CPG coupon distribution volume rebounded in 2013, rising for the first time in a couple of years, according to NCH Marketing Services’s annual report. The 315 billion coupons distributed represented a 3.3% climb from the 2012 and 2011 figures, but remained below 2010’s peak of 332 billion. Some 8 in 10 consumers surveyed said they at least sometimes use coupons while shopping in grocery, mass, supercenter, drug, or dollar stores.
Last year, 44.7% of consumers said they used coupons about the same amount as in the prior year, while more than three times as many said they used more than said they used less (39.7% vs. 11.2%).
While marketers distributed more coupons last year, that wasn’t the main reason why consumers increased their use of them. Instead, among those who upped their coupon use, the primary reasons were: liking to save money (76.1%); needing to stretch the budget (66.7%); and rising gasoline and food prices Â (55.6%).
Among those who used less coupons last year, the primary reason was the inability to find coupons for the products they wanted to buy (49.1%). Other reasons included the coupons expiring before they had a chance to use them (28.3%) and coupons requiring too many purchases to get savings (19.3%).
Those last complaints were substantiated in part by other results from the NCH study. The average offer duration of a food coupon dropped from 11.3 weeks to 10.1, while for non-food coupons it slipped from 8 to 7.8 weeks.

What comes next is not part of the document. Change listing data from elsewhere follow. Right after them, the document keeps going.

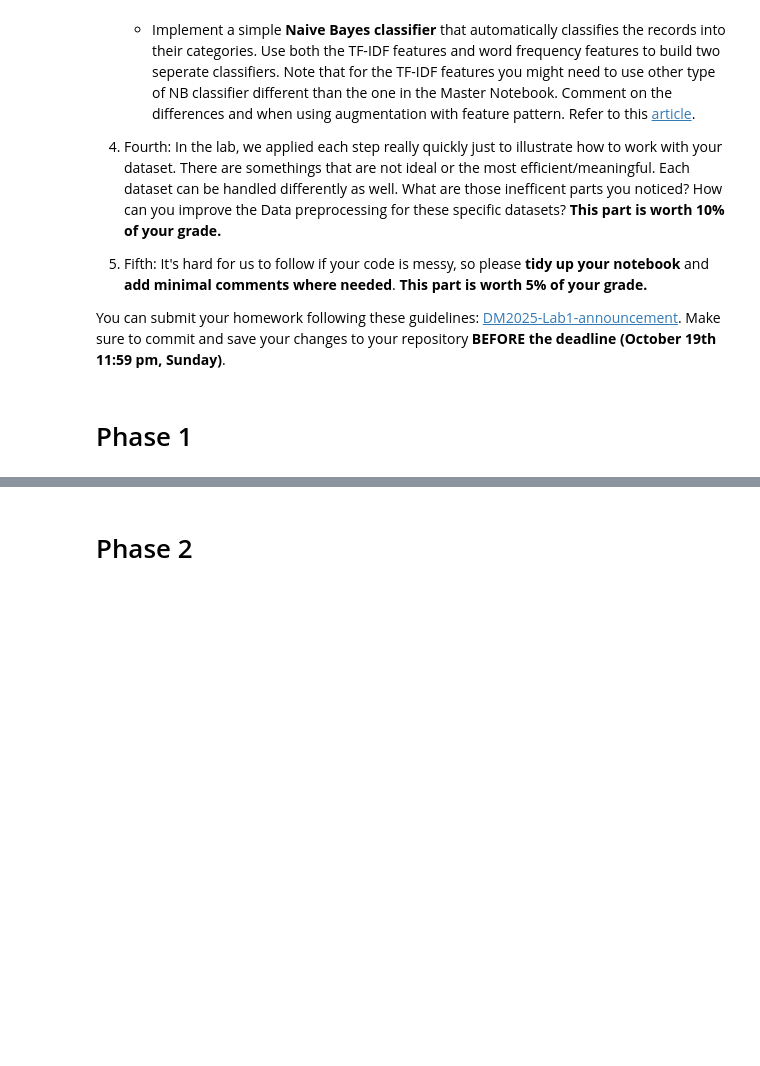
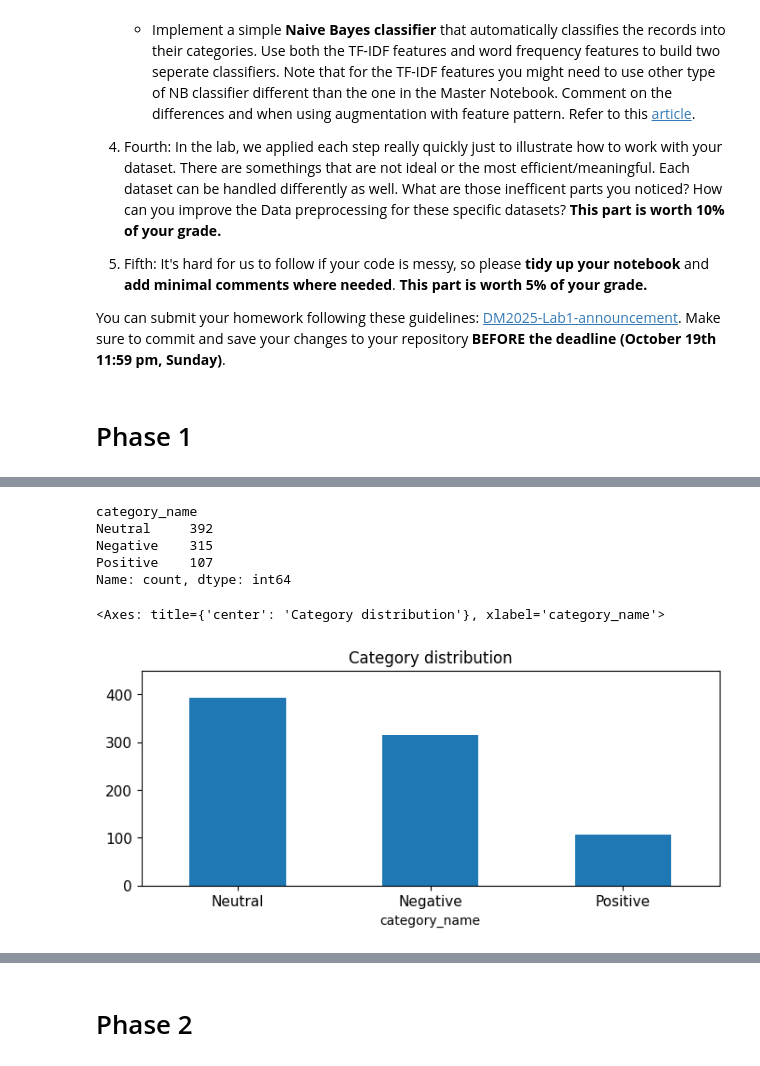
Before and after one commit to Jimmy030199/DM2025-Lab1-Exercise, a Jupyter notebook: DM2025-Lab1-Homework.ipynb, the cells around one changed output, grey strips where cells are left out. Cells and saved outputs as stored; diff of their text form; code cells hidden in the pictures; blank space fills up the shorter version.

```diff
--- a/DM2025-Lab1-Homework.ipynb
+++ b/DM2025-Lab1-Homework.ipynb
@@ -62,0 +275,4 @@ You can submit your homework following these guidelines: [DM2025-Lab1-announceme
+# %%
+# add category label also
+X['category_name'] = X.category.apply(lambda t: dmh.format_labels(t, reddit_data))
+X
@@ -62,0 +477,8 @@ You can submit your homework following these guidelines: [DM2025-Lab1-announceme
+# %%
+# 另一種方法
+# dummy record as dictionary format
+dummy_dict = [{'text': 'dummy_record',
+               'category': 1
+              }]
+X = pd.concat([X, pd.DataFrame(dummy_dict)], ignore_index=True)
+X
@@ -62,0 +509,5 @@ You can submit your homework following these guidelines: [DM2025-Lab1-announceme
+# %%
+# 用補值的方式 填補欄位
+target_names = ["Negative", "Neutral", "Positive"]
+X.loc[X.index[-1], "category_name"] = target_names[X.iloc[-1]["category"]]
+X
@@ -62,0 +562,2 @@ You can submit your homework following these guidelines: [DM2025-Lab1-announceme
+# %%
+X.drop_duplicates(keep=False, inplace=True) # inplace applies changes directly on our dataframe
@@ -62,0 +589,17 @@ You can submit your homework following these guidelines: [DM2025-Lab1-announceme
+# %%
+import matplotlib.pyplot as plt
+print(X.category_name.value_counts())
+
+# plot barchart for X
+X.category_name.value_counts().plot(kind = 'bar',
+                                    title = 'Category distribution',
+                                    ylim = [0, 450],
+                                    rot = 0, fontsize = 11, figsize = (8,3))
+# %% [output]
+category_name
+Neutral     392
+Negative    315
+Positive    107
+Name: count, dtype: int64
+<Axes: title={'center': 'Category distribution'}, xlabel='category_name'>
+[figure, added]
```
Also changed, not shown: parts of 82 cells of this notebook, 2 other files.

That translated to an overall drop in coupon duration from 9.3 weeks in 2012 to 8.6 weeks in 2013, a 7.5% decrease.
But while the percentage of non-food coupons requiring multiple purchases grew from 18% to 20% (the highest point in at least 5 years), it fell from 45% to 42% for food coupons (a 3-year low). On the whole, then, some 28% of coupons distributed required multiple purchases for redemption, down a point from 2012.
About the Data: Coupons distributed and redeemed in the U.S. Consumer Packaged Goods (CPG) marketplace are studied utilizing NCH’s manufacturer client databases, data cleared via its retailer processing operation and other independent sources. NCH’s proprietary methodology utilizes rigorous controls and statistical standards to maintain the integrity of the information contained in its report, as well as, all other information tools supplied by NCH.
Data points from client and market sources are dynamic. As such, projections are based on the most current information available at the time of publication and may be revised in the future. Also, due to rounding, the sum of certain percentages may not equal 100 percent. The scope of the NCH report includes Manufacturer Coupons of all paper and paperless media formats that are most typically funded by CPG marketing budget allocations for consumer promotion. Retailer In-Ad coupons are not included in the report, as they are most often funded by trade dollars. Consequently, In-Ad distribution and redemption are less precisely tracked by manufacturers. C2C is an abbreviation for coupons download to retailer loyalty cards or unique identification numbers. The scale of C2C and mobile coupons is limited by enablement of retailer point of sale systems, currently deployed primarily in the grocery retail channel.
The report also contains various references to the Valassis Shopper Marketing Survey. The data was obtained in August of 2013 in conjunction with Ipsos, a market research firm with expertise in Internet surveys. The sample was derived from an online consumer opinion panel, and all participants were at least 18 years of age and living in the contiguous United States. Consumers were emailed an invitation to participate in the survey and were given three days to complete it. The survey was closed once 1,000 completed responses had been reached. The responses were weighted by factors obtained from national census data to provide appropriate representations of demographic groups at summary levels.